EXERCISE DETAILS
Working from the entries below, tally each line that holds "width". Give the tally and nothing else.
#### SOURCE MATERIAL
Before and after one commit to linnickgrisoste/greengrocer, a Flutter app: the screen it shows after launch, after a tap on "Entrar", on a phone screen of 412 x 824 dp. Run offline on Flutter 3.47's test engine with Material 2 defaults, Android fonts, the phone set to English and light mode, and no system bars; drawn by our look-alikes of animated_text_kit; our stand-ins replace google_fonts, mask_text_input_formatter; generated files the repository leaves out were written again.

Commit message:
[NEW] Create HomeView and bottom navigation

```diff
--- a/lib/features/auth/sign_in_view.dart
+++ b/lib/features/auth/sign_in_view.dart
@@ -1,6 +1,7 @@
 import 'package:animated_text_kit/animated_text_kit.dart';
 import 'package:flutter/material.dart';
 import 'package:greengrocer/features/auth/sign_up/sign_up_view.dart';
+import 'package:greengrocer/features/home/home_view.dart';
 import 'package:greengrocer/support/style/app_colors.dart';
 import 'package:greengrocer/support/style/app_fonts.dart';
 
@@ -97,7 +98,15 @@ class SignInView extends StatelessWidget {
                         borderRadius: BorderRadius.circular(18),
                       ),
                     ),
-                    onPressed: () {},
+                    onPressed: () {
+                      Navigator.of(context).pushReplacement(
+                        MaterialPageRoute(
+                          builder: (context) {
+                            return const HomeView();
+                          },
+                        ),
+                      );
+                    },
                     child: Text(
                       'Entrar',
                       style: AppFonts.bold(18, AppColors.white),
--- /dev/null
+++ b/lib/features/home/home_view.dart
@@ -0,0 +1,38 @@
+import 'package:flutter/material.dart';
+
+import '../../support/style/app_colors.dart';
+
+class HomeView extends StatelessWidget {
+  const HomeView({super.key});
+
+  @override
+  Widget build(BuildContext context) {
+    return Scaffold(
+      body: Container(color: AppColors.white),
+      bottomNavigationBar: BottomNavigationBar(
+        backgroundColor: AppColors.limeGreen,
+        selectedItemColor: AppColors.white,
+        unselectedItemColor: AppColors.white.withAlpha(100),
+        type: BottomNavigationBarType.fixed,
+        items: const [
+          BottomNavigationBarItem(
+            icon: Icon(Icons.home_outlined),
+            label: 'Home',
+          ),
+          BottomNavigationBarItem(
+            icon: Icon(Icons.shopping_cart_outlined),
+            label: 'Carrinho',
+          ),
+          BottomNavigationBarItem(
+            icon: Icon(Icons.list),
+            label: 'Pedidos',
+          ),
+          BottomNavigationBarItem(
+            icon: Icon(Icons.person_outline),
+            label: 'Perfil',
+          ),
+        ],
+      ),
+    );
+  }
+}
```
########
#### SOURCE MATERIAL
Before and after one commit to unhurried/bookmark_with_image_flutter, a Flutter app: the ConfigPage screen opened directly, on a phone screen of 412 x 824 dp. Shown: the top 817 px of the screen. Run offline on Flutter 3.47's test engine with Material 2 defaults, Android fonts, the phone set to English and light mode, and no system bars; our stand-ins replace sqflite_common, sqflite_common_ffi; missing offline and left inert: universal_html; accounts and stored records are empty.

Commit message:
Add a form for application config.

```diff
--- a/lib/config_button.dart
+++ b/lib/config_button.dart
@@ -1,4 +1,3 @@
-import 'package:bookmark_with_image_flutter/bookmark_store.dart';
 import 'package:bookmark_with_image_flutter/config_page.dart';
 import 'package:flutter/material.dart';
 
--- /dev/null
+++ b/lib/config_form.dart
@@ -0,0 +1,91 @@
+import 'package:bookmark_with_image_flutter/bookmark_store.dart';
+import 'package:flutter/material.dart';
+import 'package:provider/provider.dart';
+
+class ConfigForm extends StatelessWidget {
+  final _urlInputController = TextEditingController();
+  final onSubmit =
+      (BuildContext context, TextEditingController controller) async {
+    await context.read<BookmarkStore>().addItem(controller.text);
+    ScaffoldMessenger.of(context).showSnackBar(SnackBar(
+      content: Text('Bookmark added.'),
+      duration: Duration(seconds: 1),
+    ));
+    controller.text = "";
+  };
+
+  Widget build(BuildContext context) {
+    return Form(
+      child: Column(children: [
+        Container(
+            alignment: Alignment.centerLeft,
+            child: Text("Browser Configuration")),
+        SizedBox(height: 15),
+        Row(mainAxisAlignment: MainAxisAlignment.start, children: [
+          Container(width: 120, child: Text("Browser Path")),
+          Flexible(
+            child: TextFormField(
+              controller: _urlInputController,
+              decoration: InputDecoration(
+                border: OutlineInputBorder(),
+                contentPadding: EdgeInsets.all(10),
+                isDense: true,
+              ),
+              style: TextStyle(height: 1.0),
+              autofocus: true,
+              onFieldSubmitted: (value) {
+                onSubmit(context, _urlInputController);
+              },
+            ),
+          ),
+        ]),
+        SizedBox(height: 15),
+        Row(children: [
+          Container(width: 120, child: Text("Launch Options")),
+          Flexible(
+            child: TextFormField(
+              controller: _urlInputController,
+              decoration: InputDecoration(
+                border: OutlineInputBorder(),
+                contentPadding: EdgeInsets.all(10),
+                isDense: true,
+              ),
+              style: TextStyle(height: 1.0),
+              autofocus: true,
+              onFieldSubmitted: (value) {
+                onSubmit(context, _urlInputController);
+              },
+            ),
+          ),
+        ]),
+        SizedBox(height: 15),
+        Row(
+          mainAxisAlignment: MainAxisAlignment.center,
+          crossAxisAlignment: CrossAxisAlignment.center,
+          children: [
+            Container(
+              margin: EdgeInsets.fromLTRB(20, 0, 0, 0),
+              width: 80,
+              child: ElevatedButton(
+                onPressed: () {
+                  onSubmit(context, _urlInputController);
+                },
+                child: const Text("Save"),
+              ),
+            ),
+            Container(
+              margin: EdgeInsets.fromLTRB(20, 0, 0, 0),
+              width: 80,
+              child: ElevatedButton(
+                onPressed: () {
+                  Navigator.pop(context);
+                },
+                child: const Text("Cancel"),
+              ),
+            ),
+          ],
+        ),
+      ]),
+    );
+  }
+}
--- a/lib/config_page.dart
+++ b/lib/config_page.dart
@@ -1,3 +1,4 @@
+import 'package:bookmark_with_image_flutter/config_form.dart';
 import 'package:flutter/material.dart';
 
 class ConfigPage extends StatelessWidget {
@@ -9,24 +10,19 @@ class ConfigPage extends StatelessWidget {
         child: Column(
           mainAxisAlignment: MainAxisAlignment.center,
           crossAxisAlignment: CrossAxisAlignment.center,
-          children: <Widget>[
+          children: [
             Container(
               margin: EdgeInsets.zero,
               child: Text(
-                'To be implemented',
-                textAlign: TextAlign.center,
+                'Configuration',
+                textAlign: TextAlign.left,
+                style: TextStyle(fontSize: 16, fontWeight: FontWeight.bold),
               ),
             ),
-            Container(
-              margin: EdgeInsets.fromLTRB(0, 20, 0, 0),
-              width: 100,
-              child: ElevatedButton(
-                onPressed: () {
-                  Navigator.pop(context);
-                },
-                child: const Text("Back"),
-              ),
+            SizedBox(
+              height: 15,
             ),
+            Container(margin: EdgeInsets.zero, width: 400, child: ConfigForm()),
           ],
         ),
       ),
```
########
RESPONSE BELOW
6